    Finally, the game Kovalev-Nepomniachtchi was another Rossolimo, with White transitioning from a Lopez style structure to a bit of a Meran/c3 Sicilian structure. White never really gained anything from the opening, with his pawns on a5 and e5 allowing outpost squares more than really cramping Black. 26. Nxe6 essentially turned out to be a fancy transmutation of material, with White gaining a knight, rook, and pawn for a queen. I'm surprised Nepo allowed so much liquidation - he very quickly traded into an ending where White has bishop, rook, and two pawns for the queen. There were a couple of moments where Nepo appears to have been in real danger, and Kovalev was always playing "for two results only". Kovalev missed some opportunities to test Nepo more thoroughly, but with a completely open board and the queen's propensity for sudden checking mechanisms (see yesterday's Nepo-Giri game!) making technical progress would have been quite difficult. Peace was agreed to on move 90.

    Games here.

    Sunday
    Jul152018

    Dortmund 2018, Round 1

    [Note from DM: You're in for a treat! I'm going to be busy with this and that for a couple of weeks, so you, dear readers, are in for an upgrade. Enjoy!]

    Greetings, fellow chess enthusiasts! My name is John Cole, and for the next couple of weeks I'll be helping out Dennis by temporarily taking the reins of his esteemed blog. As a brief introduction: Dennis and I are both Indiana residents and both slightly antiquated, quasi-retired FIDE Masters. We share an admiration for Kramnik and share a dislike of existentialism, and we've both grown slightly stodgier in our playing style after the fiery tactical skirmishes of our youth.

    Today marked the kickoff of the beloved Dortmund tournament, a chess symposium that has regularly come together since 1973. The most prominent regular competitor, of course, is Vladimir Kramnik, who is justly celebrated for having won the event a record 10(!) times. His next closest rivals to success this year are Anish Giri, Ian Nepomniachtchi, Jan Krzysztof-Duda, and Radoslav Wojtaszek. In my eyes, Krzysztof-Duda is a very notable participant to watch – he has recently overtaken Wojtaszek as not only the Polish champion but the #1 rated Polish player. He's a very young and brilliant player, but possesses a very mature style – gone are the “old days” of the cliché of the young firebrand tactician who can be worn down by a wily positional veteran. Krzysztof-Duda has a completely universal style, and could absolutely prevent Kramnik from adding to his abundance of accolades. Grizzled tournament veterans Liviu-Dieter Nisipeanu, Vladislav Kovalev, and Georg Meier round out a small but potent field.

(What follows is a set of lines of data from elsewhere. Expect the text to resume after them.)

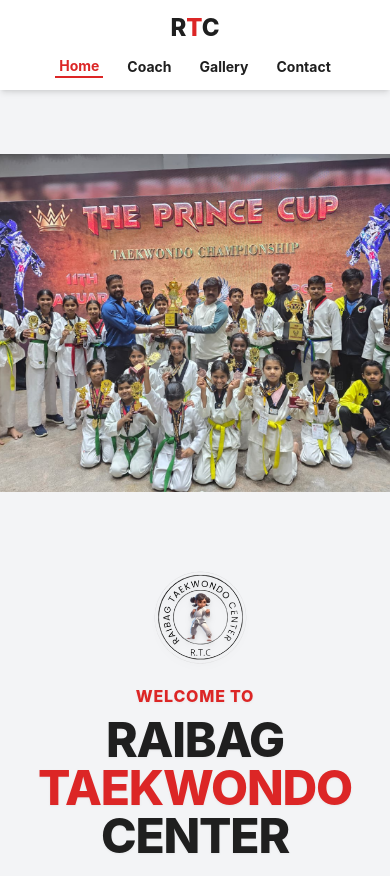
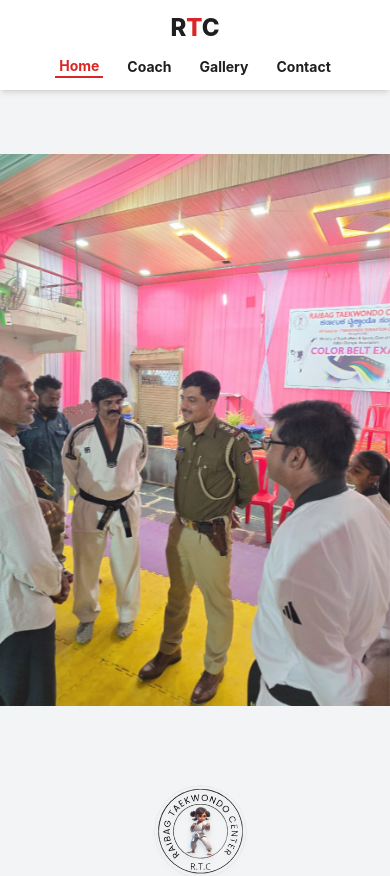
Before and after one commit to rohan-2510/RTC-F, a React app: page / in a window 390 px wide. Shown: the top 876 px of the page. Built offline with nearby package versions, Linux system fonts and the light colour scheme; the HTML template or start-up script is replaced by a standard one.

Commit message:
Mobile Image

```diff
--- a/src/pages/Coach.jsx
+++ b/src/pages/Coach.jsx
@@ -26,7 +26,7 @@
 
                     {/* Formatted Text Centered Below */}
                     <h1 className="text-4xl md:text-5xl font-extrabold mb-2 uppercase tracking-tight text-secondary">Master Jaidipp Desae</h1>
-                    <p className="text-xl md:text-2xl text-primary font-bold tracking-wider">4th Dan Black Belt</p>
+                    <p className="text-xl md:text-2xl text-primary font-bold tracking-wider">3rd Dan Black Belt</p>
                     <blockquote className="mt-12 bg-light p-8 rounded-xl shadow-inner border-l-4 border-primary italic text-xl text-gray-700">
                         "My mission is to empower every student with the skills, discipline, and confidence to succeed both on and off the mat."
                         <footer className="text-sm font-bold text-secondary not-italic mt-4">— Master Jaidipp Desae</footer>
--- a/src/pages/Home.jsx
+++ b/src/pages/Home.jsx
@@ -15,7 +15,7 @@
     useEffect(() => {
         const interval = setInterval(() => {
             setCurrentImageIndex((prevIndex) => (prevIndex + 1) % heroImages.length);
-        }, 5000); // Change image every 5 seconds
+        }, 2000); // Change image every 5 seconds
 
         return () => clearInterval(interval);
     }, []);
@@ -24,8 +24,12 @@
         <div className="flex flex-col">
             {/* Hero Section */}
             <section className="bg-light relative min-h-[90vh] lg:min-h-[85vh] flex flex-col lg:block items-center overflow-hidden pt-16 lg:pt-0">
-                {/* Background Image Slider (Top on mobile, Anchored right on desktop) */}
-                <div className="relative w-full h-[40vh] sm:h-[50vh] lg:absolute lg:top-0 lg:right-0 lg:w-[56%] lg:h-[85%] z-0 bg-light shadow-inner lg:shadow-none mb-8 lg:mb-0">
+                {/* Background Image Slider (Native ratio on mobile, Anchored right on desktop) */}
+                <div className="relative w-full lg:absolute lg:top-0 lg:right-0 lg:w-[56%] lg:h-[85%] z-0 bg-light shadow-inner lg:shadow-none mb-8 lg:mb-0">
+
+                    {/* Ghost image natively expands the parent container to the exact true height/width aspect ratio of the photos */}
+                    <img src={heroImages[0]} alt="Spacer" className="w-full h-auto invisible block pointer-events-none lg:hidden" />
+
                     {heroImages.map((image, index) => (
                         <div
                             key={index}
```
Also changed, not shown: public/slide2.jpeg.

    Today's round featured very cautious and cagey play in all four games. The least interesting of the quad was Kramnik-Nisipeanu – Kramnik went into a QGD Exchange, and Nisipeanu made a interesting psychological decision by using a top level drawing line that Kramnik himself has used somewhat frequently. Kramnik was the victim of a very high profile drubbing in this line on the Black side at the hands of Carlsen in the 2016 edition of Norway Chess, but in today's game Black was nowhere close to defeat. Nisipeanu varied from Kramnik's play against Carlsen with 12...f5 instead of the previous 12...Nb6. The pawn structure for both sides eventually got mangled into various tangles with no remaining breaks and nothing to do but sign the peace treaties.

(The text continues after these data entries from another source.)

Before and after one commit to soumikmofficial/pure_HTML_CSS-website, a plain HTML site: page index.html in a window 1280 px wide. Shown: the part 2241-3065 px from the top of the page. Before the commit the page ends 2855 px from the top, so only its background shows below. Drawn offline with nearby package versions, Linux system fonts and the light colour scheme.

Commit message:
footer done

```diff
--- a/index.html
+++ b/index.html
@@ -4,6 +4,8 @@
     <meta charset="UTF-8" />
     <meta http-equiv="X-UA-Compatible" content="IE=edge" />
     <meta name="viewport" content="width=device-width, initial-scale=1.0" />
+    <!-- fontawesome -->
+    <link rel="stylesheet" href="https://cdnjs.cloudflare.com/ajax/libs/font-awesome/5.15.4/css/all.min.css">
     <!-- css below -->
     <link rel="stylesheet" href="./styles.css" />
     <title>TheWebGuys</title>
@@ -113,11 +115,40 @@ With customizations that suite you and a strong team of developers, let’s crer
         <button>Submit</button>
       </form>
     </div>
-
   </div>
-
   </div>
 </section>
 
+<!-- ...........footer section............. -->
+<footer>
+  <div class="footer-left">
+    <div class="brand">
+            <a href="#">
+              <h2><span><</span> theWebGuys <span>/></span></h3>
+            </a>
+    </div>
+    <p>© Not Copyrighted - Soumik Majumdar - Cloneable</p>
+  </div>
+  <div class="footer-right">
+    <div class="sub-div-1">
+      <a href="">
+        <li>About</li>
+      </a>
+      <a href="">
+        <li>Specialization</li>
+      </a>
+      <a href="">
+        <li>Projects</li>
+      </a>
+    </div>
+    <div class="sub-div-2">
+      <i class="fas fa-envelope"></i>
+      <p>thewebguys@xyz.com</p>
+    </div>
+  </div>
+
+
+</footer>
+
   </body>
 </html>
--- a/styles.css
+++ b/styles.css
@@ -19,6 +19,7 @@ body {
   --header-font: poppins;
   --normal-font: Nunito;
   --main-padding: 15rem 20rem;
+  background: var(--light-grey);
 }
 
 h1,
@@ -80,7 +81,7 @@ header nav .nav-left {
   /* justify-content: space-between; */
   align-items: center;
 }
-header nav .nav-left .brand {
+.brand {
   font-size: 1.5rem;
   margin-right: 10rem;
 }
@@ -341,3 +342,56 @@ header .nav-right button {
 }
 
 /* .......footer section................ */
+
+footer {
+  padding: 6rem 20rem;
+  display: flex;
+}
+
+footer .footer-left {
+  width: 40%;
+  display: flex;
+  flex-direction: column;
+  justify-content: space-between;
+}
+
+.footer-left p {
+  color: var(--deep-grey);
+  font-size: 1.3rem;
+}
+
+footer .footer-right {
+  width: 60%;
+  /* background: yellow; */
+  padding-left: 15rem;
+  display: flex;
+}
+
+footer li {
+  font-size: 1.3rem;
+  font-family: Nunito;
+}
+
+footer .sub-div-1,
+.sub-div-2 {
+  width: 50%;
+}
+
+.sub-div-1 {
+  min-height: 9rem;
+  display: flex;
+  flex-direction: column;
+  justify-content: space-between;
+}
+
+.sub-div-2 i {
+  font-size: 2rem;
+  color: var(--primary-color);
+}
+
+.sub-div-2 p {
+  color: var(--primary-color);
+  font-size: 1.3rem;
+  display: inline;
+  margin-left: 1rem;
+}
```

    Nepomniachtchi-Giri featured the Petroff, a solid Black choice that will only continue to gain in popularity with Caruana's steady advocacy. White's response seemed somewhat milquetoast after 9. Nc3 – White took on doubled c pawns, was deprived of his light squared bishop, and didn't achieve c4 to liquidate his pawn weaknesses. However, Giri allowed genuinely dangerous attacking chances with 18...b4?! (better is 18...Rcd8 with a typically solid Petroff position) – Nepo could have instantly retorted with 19. Bxh6! gxh6 20. Qxh6 with a dangerous attack, as 20...Qd6 is met with the nasty 21. Re6! with an inferno on the kingside. However, Nepo let this pass, and the game drifted into a fairly equal queen endgame. However, a moment of drama was reserved for Giri's choice of 46...Qxa4?? (initiative almost always matters more in queen endings than material - 46...Qc2+ keeps the draw secure), when 47. d6 Qc2+ put White on the verge of pushing through. However, 48. Kf3? returned the game to a draw - 48. Ke3! allows White's king to eventually escape the checks.

    Wojtaszek-Meier featured an English Defense, a very rare guest at the top of world chess. Wojtaszek chose 4. e4, which looks quite natural but is currently theoretically quite sound for Black (4. a3 is considered to be more challenging, with d5 to follow). Meier's choice of 6...e5 looked like it might inject the game with fervor, but the game quickly went into a Maroczy structure with some minor pieces traded off (which typically is favourable for the defending side). Even with Wojtaszek's choice of queenside castling, Black's restraint structure of d6 and f6 prevented any pawn breaks and kept the game well within equality.

    Finally, Duda-Kovalev featured a strange Rubinstein from White - Duda's early choice of Nf3 eliminates a lot of favourable delayed Saemisch plans that White might otherwise utilize. Black gained a fairly comfortable position with hopes of a light squared bind, but 17...Nd6 seemed unnecessarily flamboyant. White had at least a symbolic advantage against the doubled pawns, but the structural weaknesses on the light squares made progress very problematic. White eventually left Black with five(!) pawn islands, but couldn't find a way to break through. More detailed game analysis with the included link, and we'll see you for Round 2!

    Game link here.

    Saturday
    Jul142018

    Dortmund Underway

    Vladimir Kramnik's favorite event starts today: the Sparkassen Chess-Meeting in Dortmund, Germany. He has won the tournament 10 times, but not since 2011. Can he win it this year?

    Here are the pairings for round 1, which is underway:

    • Wojtaszek (2733) - Meier (2628)
    • Duda (2737) - Kovalev (2655)
    • Kramnik (2792) - Nisipeanu (2672)
    • Nepomniachtchi (2757) - Giri (2782)

    Radoslaw Wojtaszek is the defending champion. While Kramnik is the rating favorite (by a small margin), I expect Ian Nepomniachtchi to win the event. Normally I'd say Giri, but at the moment he might be in a spot of trouble against against Nepo; further, his results against Kramnik are typically pretty poor, and he's going to have Black against him in round 6. Also, Nepo has White against Kramnik in round 5, so the tournament sets up very well for him. But we'll see, and it's a bit ungenerous to go against the defending champion - maybe Wojtaszek will make it back-to-back titles.